◆ WORK REQUEST ◆
Below are the records; pull every line that includes "method".

Difference listings
....
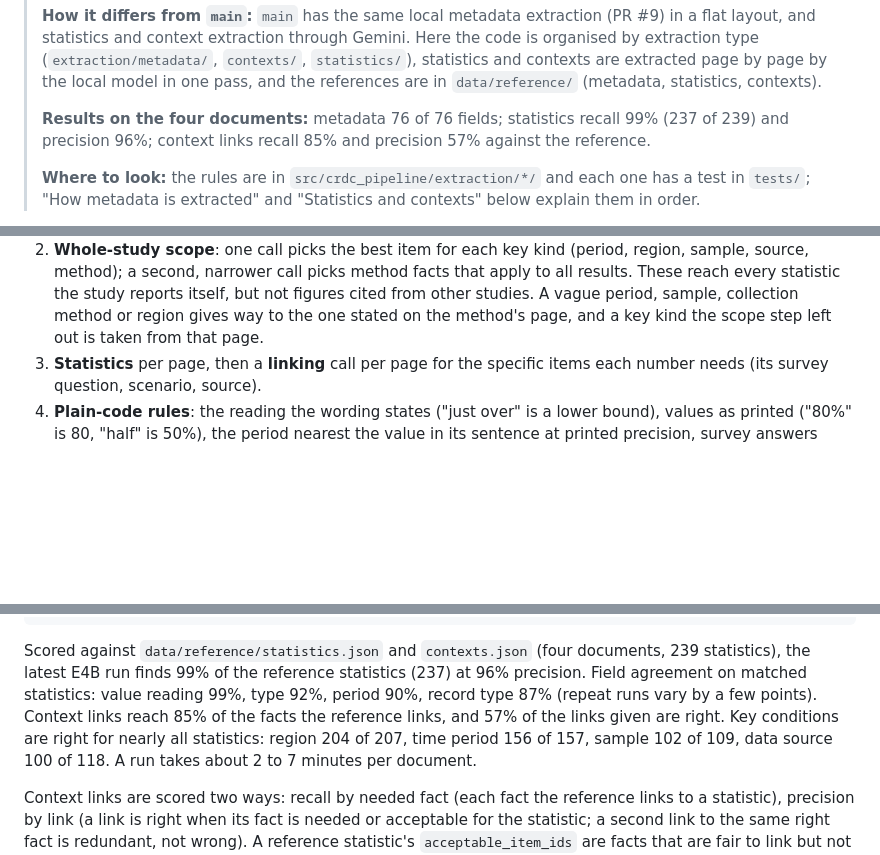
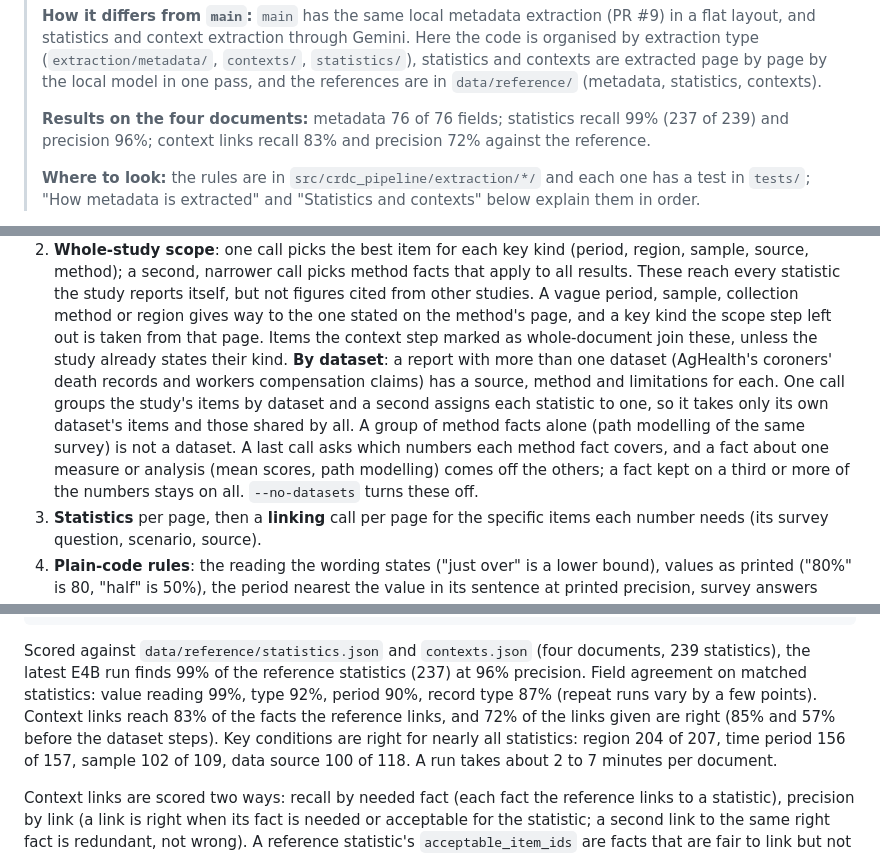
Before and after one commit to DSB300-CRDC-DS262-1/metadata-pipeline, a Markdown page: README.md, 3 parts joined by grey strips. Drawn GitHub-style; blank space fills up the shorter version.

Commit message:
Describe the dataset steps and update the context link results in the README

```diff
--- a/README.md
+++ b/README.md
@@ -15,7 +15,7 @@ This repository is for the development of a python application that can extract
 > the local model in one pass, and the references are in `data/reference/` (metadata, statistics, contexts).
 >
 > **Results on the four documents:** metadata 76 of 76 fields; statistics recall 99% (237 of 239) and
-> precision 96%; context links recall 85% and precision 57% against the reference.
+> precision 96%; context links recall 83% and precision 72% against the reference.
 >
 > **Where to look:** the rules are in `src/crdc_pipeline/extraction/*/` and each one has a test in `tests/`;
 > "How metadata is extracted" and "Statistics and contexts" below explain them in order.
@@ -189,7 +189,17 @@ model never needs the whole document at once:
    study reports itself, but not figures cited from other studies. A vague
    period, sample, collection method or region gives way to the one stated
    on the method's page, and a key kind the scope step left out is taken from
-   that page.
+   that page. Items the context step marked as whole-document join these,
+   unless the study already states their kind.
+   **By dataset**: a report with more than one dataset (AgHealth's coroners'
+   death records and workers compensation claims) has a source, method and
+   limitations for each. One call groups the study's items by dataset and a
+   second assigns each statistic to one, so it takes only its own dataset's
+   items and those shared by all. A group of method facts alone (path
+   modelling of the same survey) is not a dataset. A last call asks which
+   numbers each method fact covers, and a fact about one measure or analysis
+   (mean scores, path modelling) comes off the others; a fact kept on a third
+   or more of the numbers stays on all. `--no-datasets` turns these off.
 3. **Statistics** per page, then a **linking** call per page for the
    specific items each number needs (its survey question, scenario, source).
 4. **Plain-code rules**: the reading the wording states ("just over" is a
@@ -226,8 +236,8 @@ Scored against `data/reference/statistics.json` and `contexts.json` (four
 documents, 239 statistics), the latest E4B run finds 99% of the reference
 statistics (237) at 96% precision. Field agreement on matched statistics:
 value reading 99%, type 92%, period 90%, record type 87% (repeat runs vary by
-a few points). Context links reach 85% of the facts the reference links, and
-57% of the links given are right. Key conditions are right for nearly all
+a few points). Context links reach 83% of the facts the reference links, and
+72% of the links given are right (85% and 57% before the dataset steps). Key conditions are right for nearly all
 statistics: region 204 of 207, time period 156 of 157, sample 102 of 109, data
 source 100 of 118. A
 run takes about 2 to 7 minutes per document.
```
....
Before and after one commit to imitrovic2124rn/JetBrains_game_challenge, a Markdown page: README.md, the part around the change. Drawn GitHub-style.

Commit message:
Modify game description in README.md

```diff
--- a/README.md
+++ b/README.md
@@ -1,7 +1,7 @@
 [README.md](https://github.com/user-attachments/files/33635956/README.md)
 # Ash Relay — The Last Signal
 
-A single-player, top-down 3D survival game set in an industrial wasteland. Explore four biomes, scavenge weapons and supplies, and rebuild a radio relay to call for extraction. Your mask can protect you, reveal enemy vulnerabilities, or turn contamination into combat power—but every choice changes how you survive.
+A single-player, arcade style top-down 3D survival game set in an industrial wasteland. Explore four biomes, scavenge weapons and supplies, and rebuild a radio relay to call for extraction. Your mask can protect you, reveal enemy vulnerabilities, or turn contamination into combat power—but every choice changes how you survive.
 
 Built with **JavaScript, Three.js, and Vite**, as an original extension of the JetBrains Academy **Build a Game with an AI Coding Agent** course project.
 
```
....
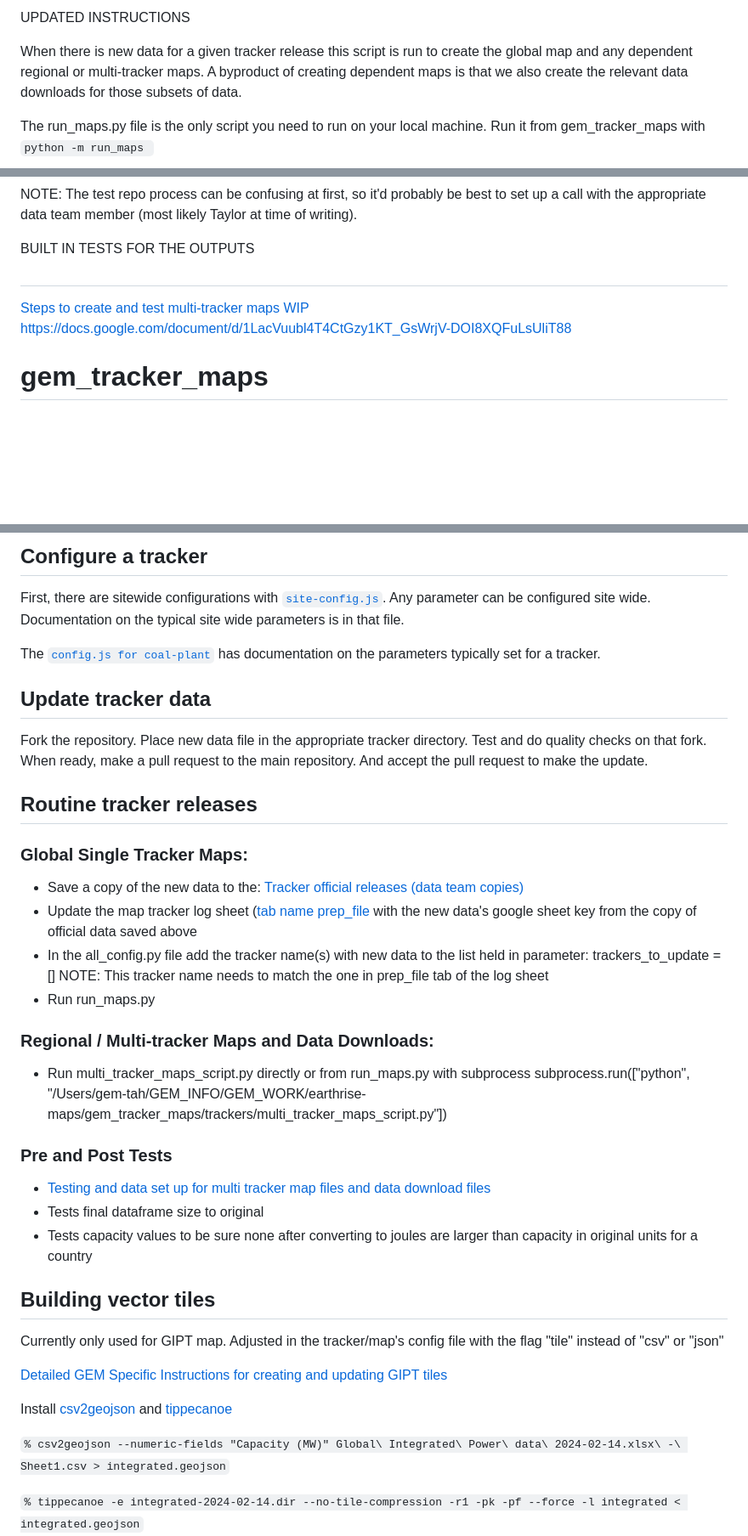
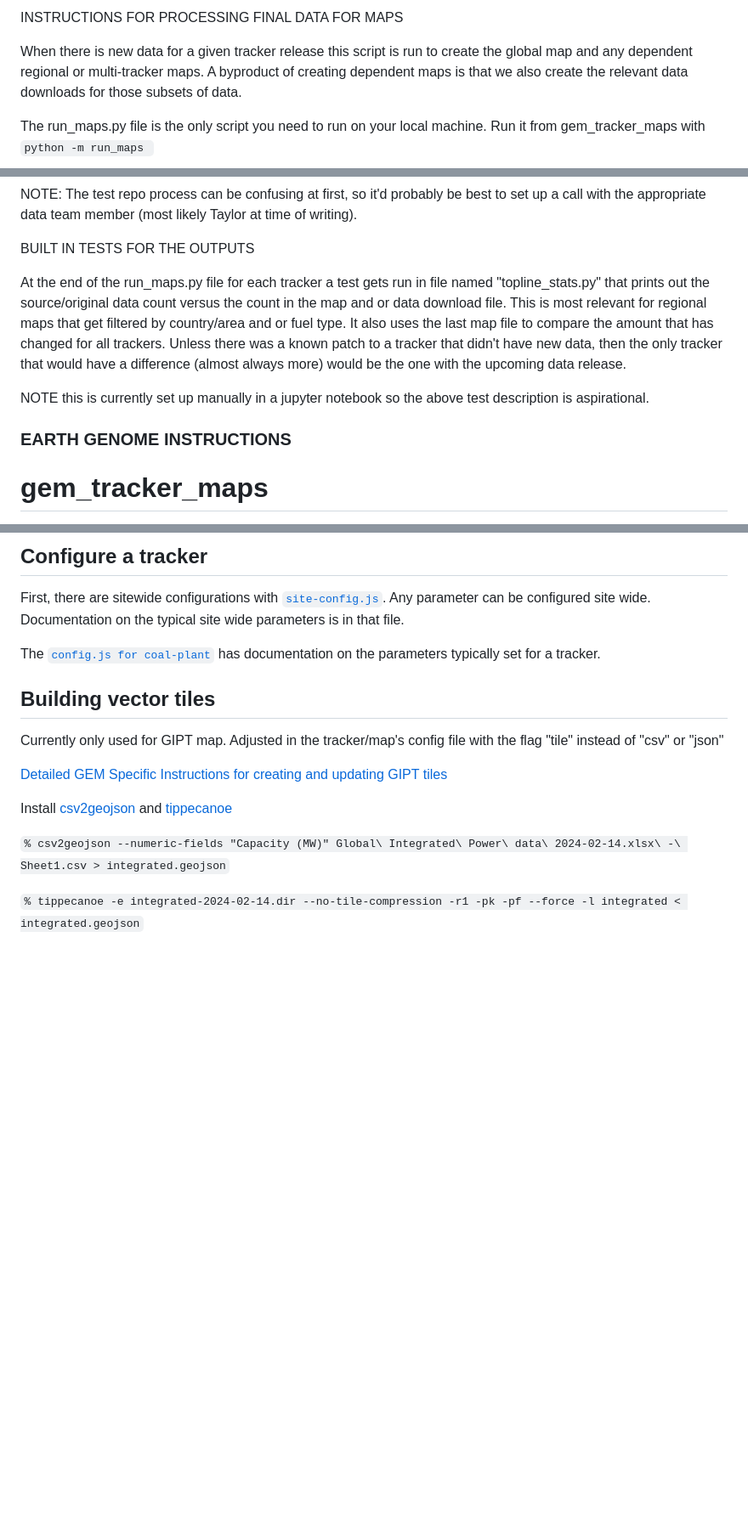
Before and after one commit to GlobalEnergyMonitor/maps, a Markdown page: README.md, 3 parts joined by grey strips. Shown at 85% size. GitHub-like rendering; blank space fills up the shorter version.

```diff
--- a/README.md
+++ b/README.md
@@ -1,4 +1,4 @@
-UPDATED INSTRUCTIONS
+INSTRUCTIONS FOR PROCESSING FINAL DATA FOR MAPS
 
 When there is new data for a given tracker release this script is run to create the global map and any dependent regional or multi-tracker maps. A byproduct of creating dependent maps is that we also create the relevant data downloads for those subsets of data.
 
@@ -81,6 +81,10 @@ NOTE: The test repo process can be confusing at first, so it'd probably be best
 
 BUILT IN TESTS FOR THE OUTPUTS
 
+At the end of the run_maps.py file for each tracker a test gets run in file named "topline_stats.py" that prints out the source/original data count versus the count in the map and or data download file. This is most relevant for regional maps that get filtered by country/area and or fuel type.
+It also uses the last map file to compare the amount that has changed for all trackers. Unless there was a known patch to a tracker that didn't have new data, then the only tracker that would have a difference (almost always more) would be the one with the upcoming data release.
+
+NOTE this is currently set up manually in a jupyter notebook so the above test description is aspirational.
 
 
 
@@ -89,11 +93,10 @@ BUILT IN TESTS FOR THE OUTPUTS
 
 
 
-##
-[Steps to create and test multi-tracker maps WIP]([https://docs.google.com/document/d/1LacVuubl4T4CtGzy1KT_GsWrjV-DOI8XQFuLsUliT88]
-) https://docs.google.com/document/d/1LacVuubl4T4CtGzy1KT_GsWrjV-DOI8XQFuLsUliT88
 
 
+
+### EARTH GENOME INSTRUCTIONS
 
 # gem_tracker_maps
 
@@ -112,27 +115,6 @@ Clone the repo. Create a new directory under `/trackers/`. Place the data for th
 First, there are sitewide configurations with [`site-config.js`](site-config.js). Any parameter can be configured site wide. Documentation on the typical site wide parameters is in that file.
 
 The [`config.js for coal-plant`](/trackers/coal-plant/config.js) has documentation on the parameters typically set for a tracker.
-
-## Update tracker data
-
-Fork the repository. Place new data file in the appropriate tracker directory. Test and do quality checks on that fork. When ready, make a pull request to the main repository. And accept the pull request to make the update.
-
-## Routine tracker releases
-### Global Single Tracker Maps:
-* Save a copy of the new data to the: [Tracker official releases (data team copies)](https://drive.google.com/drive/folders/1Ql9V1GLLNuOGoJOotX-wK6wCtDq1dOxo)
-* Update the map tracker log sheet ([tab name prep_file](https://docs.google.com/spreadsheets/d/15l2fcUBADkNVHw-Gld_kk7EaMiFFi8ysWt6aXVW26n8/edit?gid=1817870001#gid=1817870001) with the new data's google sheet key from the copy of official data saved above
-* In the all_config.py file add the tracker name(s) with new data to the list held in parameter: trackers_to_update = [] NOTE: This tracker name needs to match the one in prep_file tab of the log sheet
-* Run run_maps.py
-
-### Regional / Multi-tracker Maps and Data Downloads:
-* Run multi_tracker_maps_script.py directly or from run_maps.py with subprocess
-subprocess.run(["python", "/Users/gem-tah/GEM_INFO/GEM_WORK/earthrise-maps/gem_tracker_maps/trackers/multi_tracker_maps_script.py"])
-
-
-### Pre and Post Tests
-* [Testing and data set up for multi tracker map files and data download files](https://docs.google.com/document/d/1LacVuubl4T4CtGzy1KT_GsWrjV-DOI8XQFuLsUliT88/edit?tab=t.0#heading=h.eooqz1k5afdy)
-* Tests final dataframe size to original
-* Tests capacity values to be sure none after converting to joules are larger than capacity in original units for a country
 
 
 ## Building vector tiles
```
....
◆ ANSWER FOR THIS EXERCISE ◆
    period, sample, collection method or region gives way to the one stated
    on the method's page, and a key kind the scope step left out is taken from
+   death records and workers compensation claims) has a source, method and
+   items and those shared by all. A group of method facts alone (path
+   numbers each method fact covers, and a fact about one measure or analysis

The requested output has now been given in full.